Especially in times like these, we need to have conversations around opinions — after all, everyone has one. In her Letter from the Editor, Editor-in-Chief Rowan Toke shares her own experiences with voicing her beliefs and hopes the different viewpoints in the fall 2021 special edition provide members of the community with insight into who we are and deconstruct the negative connotation of having opinions.
Sophomore Chris Ganey said he believes Chick-fil-A sauce is the best condiment. He said the mixture of barbecue sauce and honey mustard tastes like perfection.
The Pepperdine community and fellow experts speak out on how opinions form and why they are important in developing a true meaning of self. Whether faith, entertainment, politics or more — opinions play a massive role on a college campus and throughout one’s life.
Senior Gibson Stump discusses his passion for tennis shoes and how sneakers not only cultivate high fashion but a family connection that hopefully will last generations.
Hispanic Studies Professor Roshawnda Derrick said she is passionate about ending the stigmatism surrounding code-switching among bilingual speakers. Derrik is determined to help students develop a deepened cultural worldview.
Hope Lockwood, a Pepperdine junior who identifies as non-binary, discusses the difference between gender and sex, as well as the importance of freedom to explore and express gender identity without the weight of societal constructs.
Junior Sammie Wuensche said she is passionate about using her Indigenous heritage to educate her peers. Wuensche said she likes to inspire others to learn more about Indigenous people by explaining why she loves being Indigenous.
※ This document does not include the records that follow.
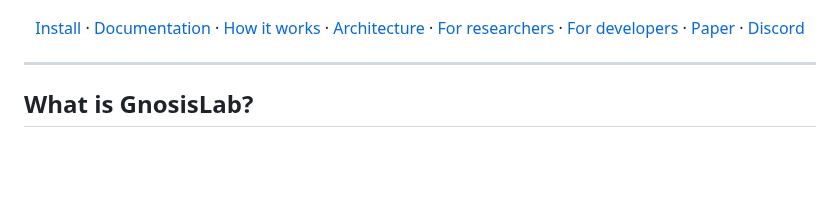
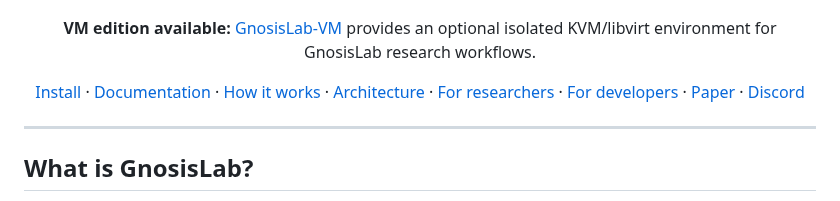
Before and after one commit to cloudcell/gnosislab, a Markdown page: README.md, the part around one of its changes. Rendered like a GitHub page; blank space fills up the shorter version.

Commit message:
Add GnosisLab-VM badge and notice to README
Add badge linking to the GnosisLab-VM repository and a notice about the isolated KVM/libvirt VM edition for research workflows.

```diff
--- a/README.md
+++ b/README.md
@@ -19,6 +20,9 @@
 [![Discord](https://img.shields.io/discord/903850592957517835?logo=discord&label=Discord)](https://discord.com/invite/v9JVtpVuUT)
 
+**VM edition available:** [GnosisLab-VM](https://github.com/cloudcell/gnosislab-vm) provides an optional isolated KVM/libvirt environment for GnosisLab research workflows.
+
 [Install](#quick-start) · [Documentation](https://loop.cloudcell.workers.dev/docs) · [How it works](#how-it-works) · [Architecture](#architecture) · [For researchers](#for-researchers) · [For developers](#for-developers) · [Paper](https://doi.org/10.2139/ssrn.7573878) · [Discord](https://discord.gg/v9JVtpVuUT)
+
 
 </div>
 
```
Also changed, not shown: other parts of README.md (+1 -0 lines).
COVID-19 has shaped the way people share their opinions and think about those of others, whether on social media or in real life. Students say everyone has some type of opinion about COVID-19 and social media could be aiding in the spread of people’s opinions about the pandemic.
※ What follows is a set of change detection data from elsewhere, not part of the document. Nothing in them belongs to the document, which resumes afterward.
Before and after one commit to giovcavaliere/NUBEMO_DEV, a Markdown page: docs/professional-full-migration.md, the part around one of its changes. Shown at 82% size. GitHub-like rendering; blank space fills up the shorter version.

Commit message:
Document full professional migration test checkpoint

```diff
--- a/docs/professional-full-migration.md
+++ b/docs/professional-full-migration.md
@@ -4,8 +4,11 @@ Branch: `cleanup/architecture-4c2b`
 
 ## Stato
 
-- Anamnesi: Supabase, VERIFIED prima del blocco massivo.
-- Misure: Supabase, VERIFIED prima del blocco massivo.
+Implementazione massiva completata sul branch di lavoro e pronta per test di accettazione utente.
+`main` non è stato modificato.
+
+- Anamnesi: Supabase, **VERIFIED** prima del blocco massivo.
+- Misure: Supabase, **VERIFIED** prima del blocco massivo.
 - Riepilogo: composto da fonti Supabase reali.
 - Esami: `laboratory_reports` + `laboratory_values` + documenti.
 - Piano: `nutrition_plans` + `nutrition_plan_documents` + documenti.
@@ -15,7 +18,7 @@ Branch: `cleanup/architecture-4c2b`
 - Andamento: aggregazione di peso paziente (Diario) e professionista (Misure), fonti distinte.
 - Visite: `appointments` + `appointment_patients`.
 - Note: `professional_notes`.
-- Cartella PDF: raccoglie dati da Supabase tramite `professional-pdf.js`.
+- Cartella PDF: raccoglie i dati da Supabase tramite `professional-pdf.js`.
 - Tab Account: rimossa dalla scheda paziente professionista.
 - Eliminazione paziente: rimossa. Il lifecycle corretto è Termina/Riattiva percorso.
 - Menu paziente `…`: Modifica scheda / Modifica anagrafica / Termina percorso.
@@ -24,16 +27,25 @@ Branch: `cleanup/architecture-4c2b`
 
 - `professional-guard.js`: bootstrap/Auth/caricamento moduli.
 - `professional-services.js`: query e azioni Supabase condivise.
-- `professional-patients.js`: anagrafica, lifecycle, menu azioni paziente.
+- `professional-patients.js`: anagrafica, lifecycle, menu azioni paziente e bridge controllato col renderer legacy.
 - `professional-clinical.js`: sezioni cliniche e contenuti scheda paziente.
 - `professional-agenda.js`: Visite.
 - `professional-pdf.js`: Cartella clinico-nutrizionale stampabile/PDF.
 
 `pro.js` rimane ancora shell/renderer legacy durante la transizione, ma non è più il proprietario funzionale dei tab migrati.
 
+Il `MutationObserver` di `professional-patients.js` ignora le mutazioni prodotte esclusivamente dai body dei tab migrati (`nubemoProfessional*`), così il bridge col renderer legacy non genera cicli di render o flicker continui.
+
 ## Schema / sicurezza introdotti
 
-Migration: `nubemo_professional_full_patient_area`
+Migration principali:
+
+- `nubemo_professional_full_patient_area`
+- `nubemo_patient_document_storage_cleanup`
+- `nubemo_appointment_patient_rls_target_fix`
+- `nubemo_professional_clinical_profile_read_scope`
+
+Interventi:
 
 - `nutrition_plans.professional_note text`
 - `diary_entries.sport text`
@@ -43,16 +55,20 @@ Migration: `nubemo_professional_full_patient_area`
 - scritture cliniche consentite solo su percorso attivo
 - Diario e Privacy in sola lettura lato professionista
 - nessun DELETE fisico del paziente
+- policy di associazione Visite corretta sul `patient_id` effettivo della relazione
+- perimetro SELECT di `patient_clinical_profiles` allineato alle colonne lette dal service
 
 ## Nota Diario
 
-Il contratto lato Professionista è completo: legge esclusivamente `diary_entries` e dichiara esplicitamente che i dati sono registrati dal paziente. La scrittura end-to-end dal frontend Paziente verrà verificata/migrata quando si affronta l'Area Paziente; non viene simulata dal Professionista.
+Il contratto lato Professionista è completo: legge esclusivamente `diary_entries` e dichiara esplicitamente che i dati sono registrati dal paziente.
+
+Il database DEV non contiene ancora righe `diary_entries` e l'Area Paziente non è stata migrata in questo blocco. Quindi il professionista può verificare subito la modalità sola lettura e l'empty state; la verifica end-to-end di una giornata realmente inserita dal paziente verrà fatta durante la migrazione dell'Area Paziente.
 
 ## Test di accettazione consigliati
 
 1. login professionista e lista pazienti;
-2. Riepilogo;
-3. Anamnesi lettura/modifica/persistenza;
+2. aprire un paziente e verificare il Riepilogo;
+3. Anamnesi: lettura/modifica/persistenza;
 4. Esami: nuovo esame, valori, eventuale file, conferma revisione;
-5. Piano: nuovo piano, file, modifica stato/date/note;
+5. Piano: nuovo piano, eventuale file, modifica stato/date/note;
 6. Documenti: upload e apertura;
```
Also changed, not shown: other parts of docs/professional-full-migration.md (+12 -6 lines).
Integrated Marketing Communication Professor Sarah Fischbach talks about her passion for fighting against single-use plastic waste and how she’s using her passion for sustainability in research.
SGA President and senior Chase Johnson discusses the importance of being able to disagree with others respectfully and have productive conversations. He said he believes that this was once possible but that individuals have lost that ability in recent years.